So how much loading is too high? For a well designed (equals interleaved, tightly coupled, low leakage inductances, like a fine, high quality hifi) OT, you can easily withstand a 2:1 mismatch high. For a poorly designed (high leakage, poor coupling, not well insulated or potted) transformer, 2:1 may well be marginal.

-- Al
Hello Almarg,

If you ever pass by this thread again.. I've emailed Charisma Audio about wether I would need resistances or not, or rather what kind of resistances they would advise, and they said I should put :

5 watts resistors with value between 20-30 Ohms

which seems to me much different than what we talked about here :

10 watt ceramic audio power resistors around 8 Ohms

Do you know why they would advise such a high impedance ? Does it actually change anything ?
Actually the one I suggested was 20 watts, 8 ohms.

The wattage rating is the MAXIMUM power that the resistor is rated to handle. A margin of at least 2 to 1, and preferably more, should be allowed between the wattage rating of the resistor and the maximum amount of power that would be put into it. You have a 3W amplifier, but into 20 or 30 ohms (rather than 8 ohms) the amplifier would only be able to deliver considerably less than 3W, which is why they are suggesting only a 5W resistor.

But the more important question is whether to choose 8 ohms or 20 to 30 ohms. If you have reason to have confidence in their statement, then perhaps 20 to 30 ohms is ok, but keep in mind (as indicated in the long writeup I quoted) that too high a resistance is what can be harmful, not too low a resistance.

The advantage of using the higher value 20 to 30 ohm resistor (and it is a minor advantage at most, in this situation) would be that it will draw less power from the amp, and everything will run a little cooler.

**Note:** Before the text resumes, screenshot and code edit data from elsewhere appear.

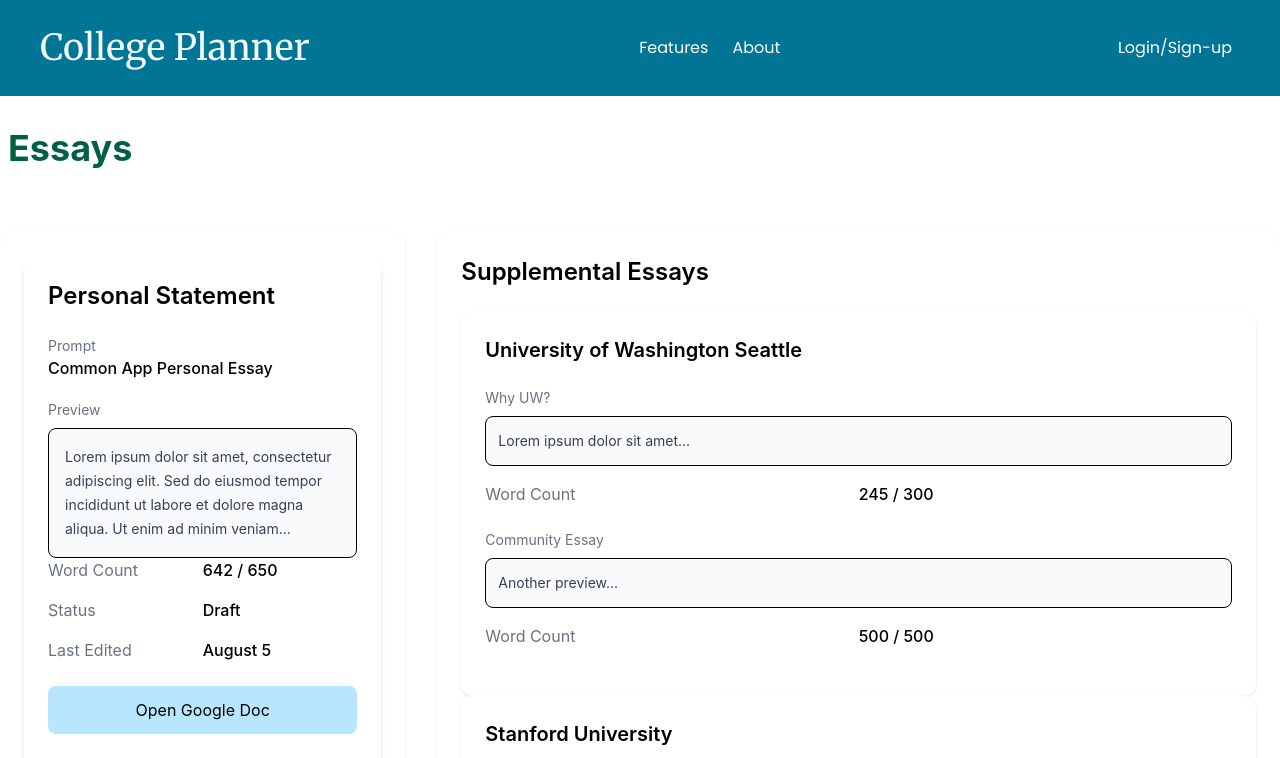
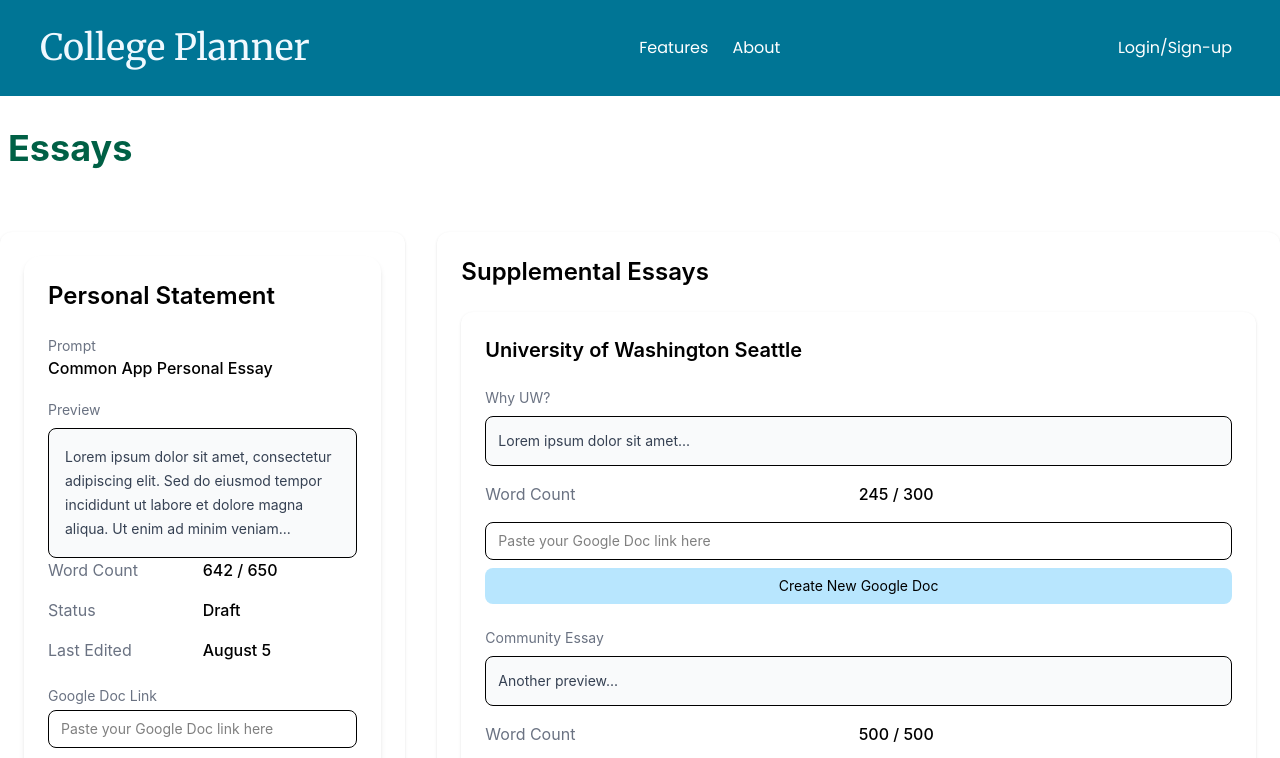
Before and after one commit to samvedhaB25/College-Planner, a React (Vite) app in the folder frontend/: page /essays in a window 1280 px wide. Shown: the top 758 px of the page. Built offline with nearby package versions, Linux system fonts and the light colour scheme; no server answers.

Commit message:
Got the Gemini API Key and made the Essays and Calendar Page functional

```diff
--- a/frontend/src/components/Calendar/CalendarCell.tsx
+++ b/frontend/src/components/Calendar/CalendarCell.tsx
@@ -1,18 +1,64 @@
+import { useState } from "react";
+import type { Task } from "../../pages/Calendar";
+
 interface CalendarCellProps {
     day: number | null;
+    tasks: Task[];
+    onAddTask?: (title: string) => void;
 }
 
 export default function CalendarCell({
     day,
+    tasks,
+    onAddTask,
 }: CalendarCellProps) {
+    const [adding, setAdding] = useState(false);
+    const [title, setTitle] = useState("");
+
+    function handleSubmit() {
+        if (title.trim() && onAddTask) {
+            onAddTask(title.trim());
+        }
+        setTitle("");
+        setAdding(false);
+    }
+
     return (
-        <div className="border rounded-lg h-28 p-2">
+        <div className="border rounded-lg h-28 p-2 overflow-y-auto">
 
             {day && (
-                <p className="font-semibold">
-                    {day}
+                <div className="flex items-center justify-between">
+                    <p className="font-semibold">
+                        {day}
+                    </p>
+                    <button
+                        onClick={() => setAdding((a) => !a)}
+                        className="text-xs text-emerald-600 hover:text-emerald-800"
+                    >
+                        +
+                    </button>
+                </div>
+            )}
+
+            {adding && (
+                <div className="mt-1">
+                    <input
+                        autoFocus
+                        value={title}
+                        onChange={(e) => setTitle(e.target.value)}
+                        onKeyDown={(e) => e.key === "Enter" && handleSubmit()}
+                        onBlur={handleSubmit}
+                        placeholder="Task..."
+                        className="w-full text-xs border rounded px-1 py-0.5"
+                    />
+                </div>
+            )}
+
+            {tasks.map((task) => (
+                <p key={task.id} className="text-xs bg-emerald-50 text-emerald-800 rounded px-1 mt-1 truncate">
+                    {task.title}
                 </p>
-            )}
+            ))}
 
         </div>
     );
--- a/frontend/src/components/Calendar/CalendarGrid.tsx
+++ b/frontend/src/components/Calendar/CalendarGrid.tsx
@@ -1,11 +1,16 @@
 import CalendarCell from "./CalendarCell";
+import type { Task } from "../../pages/Calendar";
 
 interface CalendarGridProps {
     currentDate: Date;
+    tasks: Task[];
+    onAddTask: (date: string, title: string) => void;
 }
 
 export default function CalendarGrid({
     currentDate,
+    tasks,
+    onAddTask,
 }: CalendarGridProps) {
     const weekdays = [
         "Sun",
@@ -20,7 +25,6 @@ export default function CalendarGrid({
     const year = currentDate.getFullYear();
     const month = currentDate.getMonth();
 
-    // JavaScript trick to calculating the number of days in a month.
     const daysInMonth = new Date(
         year,
         month + 1,
@@ -47,6 +51,12 @@ export default function CalendarGrid({
         days.push(null);
     }
 
+    function dateKey(day: number) {
+        const mm = String(month + 1).padStart(2, "0");
+        const dd = String(day).padStart(2, "0");
+        return `${year}-${mm}-${dd}`;
+    }
+
     return (
         <div>
             <div className="grid grid-cols-7 gap-2 mb-2">
@@ -70,6 +80,8 @@ export default function CalendarGrid({
                     <CalendarCell
                         key={index}
                         day={day}
+                        tasks={day ? tasks.filter((t) => t.date === dateKey(day)) : []}
+                        onAddTask={day ? (title) => onAddTask(dateKey(day), title) : undefined}
                     />
 
                 ))}
--- a/frontend/src/components/Essays/CollegeEssayCard.tsx
+++ b/frontend/src/components/Essays/CollegeEssayCard.tsx
@@ -1,3 +1,4 @@
+import { useState } from "react";
 import type { College, Essay } from "../../data/data";
 
 interface CollegeEssayCardProps {
@@ -9,6 +10,18 @@ export default function CollegeEssayCard({
     college,
     essays,
 }: CollegeEssayCardProps) {
+    const [docUrls, setDocUrls] = useState<Record<number, string>>(
+        Object.fromEntries(essays.map((e) => [e.id, e.googleDocUrl ?? ""]))
+    );
+
+    function openDoc(essayId: number) {
+        const url = docUrls[essayId];
+        if (url) {
+            window.open(url, "_blank");
+        } else {
+            window.open("https://docs.google.com/document/create", "_blank");
+        }
+    }
 
     return (
         <div className="bg-white rounded-xl shadow p-6">
@@ -31,7 +44,7 @@ export default function CollegeEssayCard({
                             </p>
                         </div>
 
-                        <div className="grid grid-cols-2 gap-y-4 mt-4">
+                        <div className="grid grid-cols-2 gap-y-4 mt-4 mb-4">
                             <p className="text-gray-500">
                                 Word Count
                             </p>
@@ -41,6 +54,23 @@ export default function CollegeEssayCard({
                             </p>
                         </div>
 
+                        <input
+                            type="text"
+                            value={docUrls[essay.id]}
+                            onChange={(e) =>
+                                setDocUrls((prev) => ({ ...prev, [essay.id]: e.target.value }))
+                            }
+                            placeholder="Paste your Google Doc link here"
+                            className="w-full border rounded-lg px-3 py-2 text-sm mb-2"
+                        />
+
+                        <button
+                            onClick={() => openDoc(essay.id)}
+                            className="w-full bg-sky-200 text-gray py-2 rounded-lg hover:bg-blue-700 transition text-sm"
+                        >
+                            {docUrls[essay.id] ? "Open Google Doc" : "Create New Google Doc"}
+                        </button>
+
                     </div>
                 ))
             }
--- a/frontend/src/components/Essays/PersonalStatementCard.tsx
+++ b/frontend/src/components/Essays/PersonalStatementCard.tsx
@@ -1,4 +1,16 @@
+import { useState } from 'react';
+
 export default function PersonalStatementCard() {
+    const [docUrl, setDocUrl] = useState('');
+
+    function openDoc() {
+        if (docUrl) {
+            window.open(docUrl, '_blank');
+        } else {
+            window.open('https://docs.google.com/document/create', '_blank');
+        }
+    }
+
     return (
         <div>
             <div className="bg-white rounded-2xl shadow-md p-6">
@@ -56,11 +68,25 @@ export default function PersonalStatementCard() {
 
                     </div>
 
-                    <button className="w-full bg-sky-200 text-gray py-3 rounded-lg hover:bg-blue-700 transition">
-                        Open Google Doc
+                    <div className="mb-3">
+                        <p className="text-sm text-gray-500 mb-1">
+                            Google Doc Link
+                        </p>
+                        <input
+                            type="text"
+                            value={docUrl}
+                            onChange={(e) => setDocUrl(e.target.value)}
+                            placeholder="Paste your Google Doc link here"
+                            className="w-full border rounded-lg px-3 py-2 text-sm"
+                        />
+                    </div>
+
+                    <button
+                        onClick={openDoc}
+                        className="w-full bg-sky-200 text-gray py-3 rounded-lg hover:bg-blue-700 transition"
+                    >
+                        {docUrl ? 'Open Google Doc' : 'Create New Google Doc'}
                     </button>
-
-
 
                 </div>
 
--- a/frontend/src/pages/Calendar.tsx
+++ b/frontend/src/pages/Calendar.tsx
@@ -4,8 +4,15 @@ import Navbar from '../components/Navbar';
 import CalendarHeader from '../components/Calendar/CalendarHeader';
 import CalendarGrid from '../components/Calendar/CalendarGrid';
 
+export type Task = {
+    id: number;
+    date: string; // format: "YYYY-MM-DD"
+    title: string;
+};
+
 export default function Calendar() {
     const [currentDate, setCurrentDate] = useState(new Date());
+    const [tasks, setTasks] = useState<Task[]>([]);
 
     const monthName = currentDate.toLocaleString("default", {
         month: "long",
@@ -31,6 +38,13 @@ export default function Calendar() {
         );
     };
 
+    function addTask(date: string, title: string) {
+        setTasks((prev) => [
+            ...prev,
+            { id: Date.now(), date, title },
+        ]);
+    }
+
     return (
         <div>
             <Navbar />
@@ -47,7 +61,11 @@ export default function Calendar() {
                     nextMonth={nextMonth}
                 />
 
-                <CalendarGrid currentDate={currentDate}/>
+                <CalendarGrid
+                    currentDate={currentDate}
+                    tasks={tasks}
+                    onAddTask={addTask}
+                />
 
             </div>
 
```
Also changed, not shown: 2 other files (tests, documents, lock files or other folders).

-- Al
Thank Al, once again your explanation is crystal clear ! I'll keep you posted on how it all went..